At first glance, some might say: “Well, you are the programmer. So you know how long the array is and can dynamically append an element by doing the following: foo[x] = newElement. Right?” Well, yes, but that is not what we are really trying to do.
I think that most programmers will agree that what you want in this situation is to be able to add an element to the array, regardless of the length. What you want to assume is that you will not know the length. And from a pseudo-code perspective, you want to say: “Hey, I have an array named ‘foo’ and however long it is, add this new element named ‘newElement’ to the end of it.” I think that when you can accomplish that, you have significantly more power.
Array.prototype.push() – Example # 1
The syntax is: yourArray.push(WhatYouWantToAdd)
It’s literally that simple.
Using the array’s “length” property – Example # 2
In Example #2, we leverage the “length” property of the array. The reason this works so well is that the value of an array’s “length” property will always be exactly one higher than the index of the last element in the array. Why? Because while array indexes are zero-based (i.e. the first element in the array is element 0, and the second element in the array is element # 1, and the third element is element # 2, etc…), the array’s “length’”property is a one-based value (i.e., if there are three elements in the array, the length is: 3).
So, if the array “foo” has three elements, foo is the last element in the array, and the value of foo’s “length” property is “3”. Therefore, foo does not exist yet (remember foo is the last element).
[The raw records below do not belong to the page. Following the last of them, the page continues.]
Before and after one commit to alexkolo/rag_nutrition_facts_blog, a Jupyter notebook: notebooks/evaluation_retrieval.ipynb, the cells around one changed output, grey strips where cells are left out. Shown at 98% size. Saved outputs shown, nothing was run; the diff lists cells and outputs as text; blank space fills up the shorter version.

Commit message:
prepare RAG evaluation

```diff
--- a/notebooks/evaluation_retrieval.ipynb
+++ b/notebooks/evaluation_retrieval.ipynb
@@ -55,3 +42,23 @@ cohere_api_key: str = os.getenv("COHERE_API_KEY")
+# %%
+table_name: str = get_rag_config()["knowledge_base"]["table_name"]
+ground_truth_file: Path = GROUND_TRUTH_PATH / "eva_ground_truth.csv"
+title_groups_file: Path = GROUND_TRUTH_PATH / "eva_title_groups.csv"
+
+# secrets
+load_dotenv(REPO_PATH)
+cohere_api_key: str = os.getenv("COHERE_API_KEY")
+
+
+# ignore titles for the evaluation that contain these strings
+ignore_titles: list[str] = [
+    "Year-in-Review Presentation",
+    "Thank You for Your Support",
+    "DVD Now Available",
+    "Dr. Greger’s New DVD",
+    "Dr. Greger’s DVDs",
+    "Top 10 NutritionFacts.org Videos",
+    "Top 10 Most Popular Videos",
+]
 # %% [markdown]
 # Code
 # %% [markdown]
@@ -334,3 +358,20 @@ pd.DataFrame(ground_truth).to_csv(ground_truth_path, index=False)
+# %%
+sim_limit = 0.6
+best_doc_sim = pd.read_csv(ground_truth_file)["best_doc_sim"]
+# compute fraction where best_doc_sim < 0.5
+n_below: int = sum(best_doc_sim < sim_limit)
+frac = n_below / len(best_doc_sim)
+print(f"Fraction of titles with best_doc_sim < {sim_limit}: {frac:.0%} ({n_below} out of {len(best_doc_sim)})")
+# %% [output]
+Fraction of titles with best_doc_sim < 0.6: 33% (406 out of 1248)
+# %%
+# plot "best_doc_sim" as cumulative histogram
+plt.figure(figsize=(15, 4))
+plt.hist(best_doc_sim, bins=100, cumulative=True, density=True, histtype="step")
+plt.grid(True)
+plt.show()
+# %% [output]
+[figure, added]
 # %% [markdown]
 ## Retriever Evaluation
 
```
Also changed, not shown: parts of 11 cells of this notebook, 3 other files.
Since we may not always know the length of the array when we need to dynamically append an element by simply adding a new element to the end, we can reference foo[.foo.length]. This way, no matter how many elements are in foo, we can simply assign the new element to foo[.foo.length].